Exercise
What lines in the records below contain the string "manifest"? Copy every one.

Revision comparison data:
· · · · · · ·

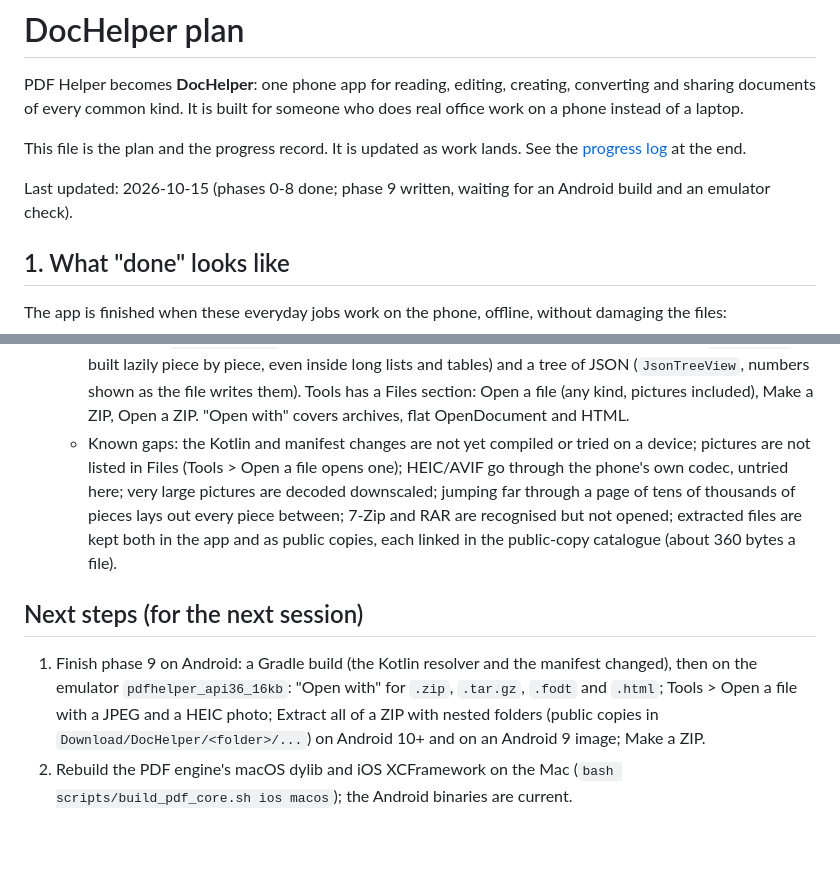
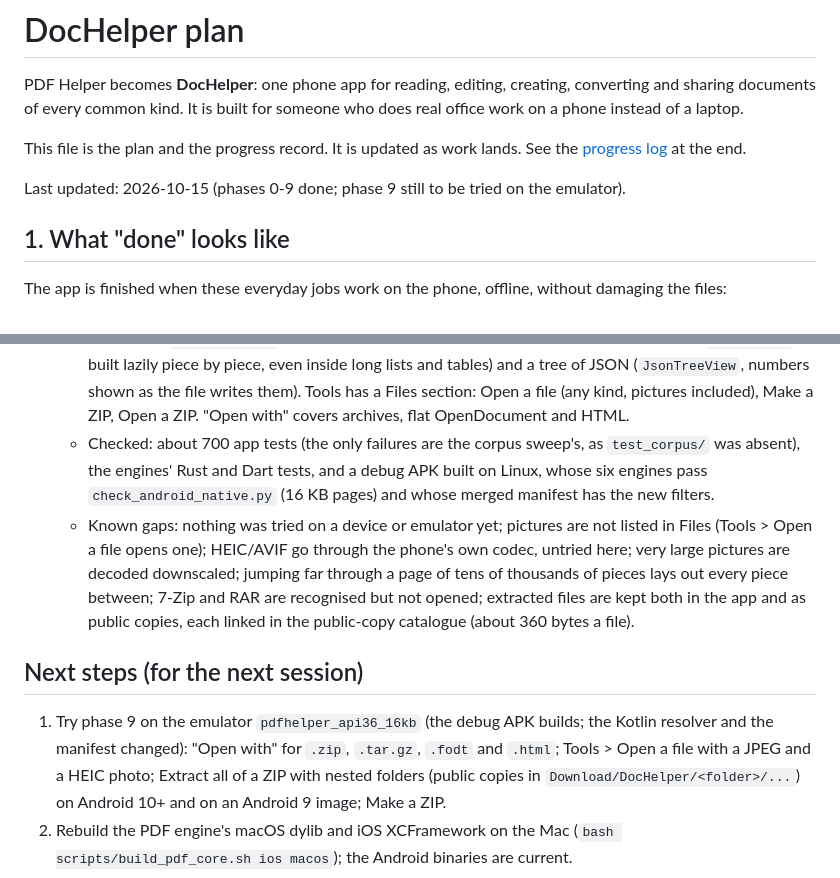
Before and after one commit to koundinyalanka1/pdfhelper, a Markdown page: PLAN.md, 2 parts joined by grey strips. Drawn GitHub-style; blank space fills up the shorter version.

```diff
--- a/PLAN.md
+++ b/PLAN.md
@@ -7,8 +7,8 @@ who does real office work on a phone instead of a laptop.
 This file is the plan and the progress record. It is updated as work lands.
 See the [progress log](#progress-log) at the end.
 
-Last updated: 2026-10-15 (phases 0-8 done; phase 9 written, waiting for an
-Android build and an emulator check).
+Last updated: 2026-10-15 (phases 0-9 done; phase 9 still to be tried on the
+emulator).
 
 ## 1. What "done" looks like
 
@@ -1103,8 +1103,12 @@ match:
     numbers shown as the file writes them). Tools has a Files section:
     Open a file (any kind, pictures included), Make a ZIP, Open a ZIP.
     "Open with" covers archives, flat OpenDocument and HTML.
-  - Known gaps: the Kotlin and manifest changes are not yet compiled or
-    tried on a device; pictures are not listed in Files (Tools > Open a
+  - Checked: about 700 app tests (the only failures are the corpus sweep's,
+    as `test_corpus/` was absent), the engines' Rust and Dart tests, and a
+    debug APK built on Linux, whose six engines pass
+    `check_android_native.py` (16 KB pages) and whose merged manifest has
+    the new filters.
+  - Known gaps: nothing was tried on a device or emulator yet; pictures are not listed in Files (Tools > Open a
     file opens one); HEIC/AVIF go through the phone's own codec, untried
     here; very large pictures are decoded downscaled; jumping far through
     a page of tens of thousands of pieces lays out every piece between;
@@ -1114,10 +1118,10 @@ match:
 
 ## Next steps (for the next session)
 
-1. Finish phase 9 on Android: a Gradle build (the Kotlin resolver and the
-   manifest changed), then on the emulator `pdfhelper_api36_16kb`: "Open
-   with" for `.zip`, `.tar.gz`, `.fodt` and `.html`; Tools > Open a file
-   with a JPEG and a HEIC photo; Extract all of a ZIP with nested folders
+1. Try phase 9 on the emulator `pdfhelper_api36_16kb` (the debug APK builds;
+   the Kotlin resolver and the manifest changed): "Open with" for `.zip`,
+   `.tar.gz`, `.fodt` and `.html`; Tools > Open a file with a JPEG and a
+   HEIC photo; Extract all of a ZIP with nested folders
    (public copies in `Download/DocHelper/<folder>/...`) on Android 10+ and
    on an Android 9 image; Make a ZIP.
 2. Rebuild the PDF engine's macOS dylib and iOS XCFramework on the Mac
```
Also changed, not shown: other parts of PLAN.md (+1 -1 lines), CLAUDE.md (+11 -0 lines).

· · · · · · ·

Result
-  - Known gaps: the Kotlin and manifest changes are not yet compiled or
+    `check_android_native.py` (16 KB pages) and whose merged manifest has
-   manifest changed), then on the emulator `pdfhelper_api36_16kb`: "Open
+   the Kotlin resolver and the manifest changed): "Open with" for `.zip`,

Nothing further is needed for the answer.